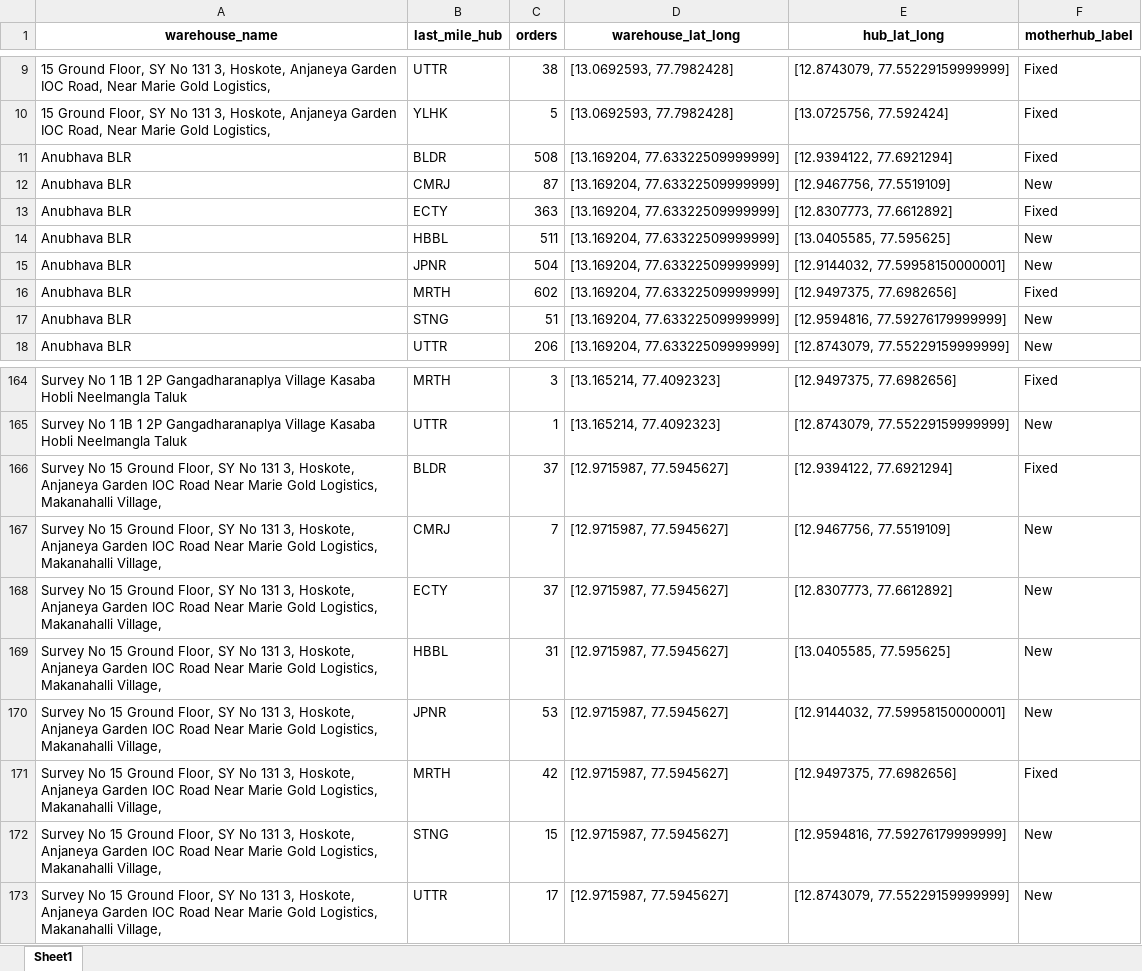
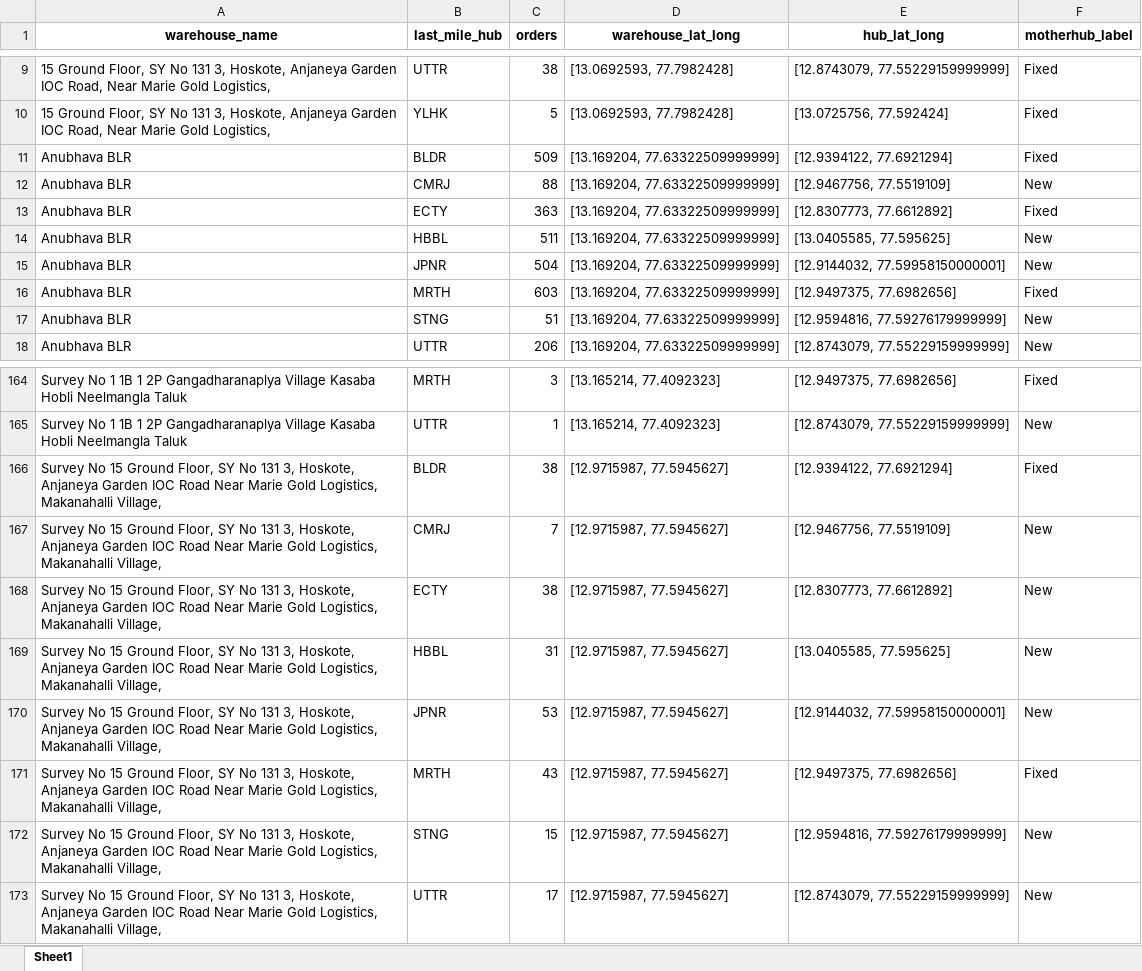
Before and after one commit to akshaygrows/geoboards, an Excel workbook: orders.xlsx, sheet Sheet1, drawn as a sheet; only a part is shown, gaps mark what is left out; values as stored, in another font and other column widths than the file's, no borders; the diff covers the shown part only; the diff names each change by its address in the sheet, - before the commit and + after, or states it on an @@ line.

```diff
--- a/orders.xlsx (sheet Sheet1)
+++ b/orders.xlsx (sheet Sheet1)
-C11 (orders): 508
+C11 (orders): 509
-C12 (orders): 87
+C12 (orders): 88
-C16 (orders): 602
+C16 (orders): 603
-C166 (orders): 37
+C166 (orders): 38
-C168 (orders): 37
+C168 (orders): 38
-C171 (orders): 42
+C171 (orders): 43
```
Also changed, not shown: 33 edited cells elsewhere in this sheet, not_in_warehouses_warehouse.xlsx, 3 other files.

Task
Extract each line holding the word "shown" from the records.

Written response
Before and after one commit to akshaygrows/geoboards, an Excel workbook: orders.xlsx, sheet Sheet1, drawn as a sheet; only a part is shown, gaps mark what is left out; values as stored, in another font and other column widths than the file's, no borders; the diff covers the shown part only; the diff names each change by its address in the sheet, - before the commit and + after, or states it on an @@ line.
Also changed, not shown: 33 edited cells elsewhere in this sheet, not_in_warehouses_warehouse.xlsx, 3 other files.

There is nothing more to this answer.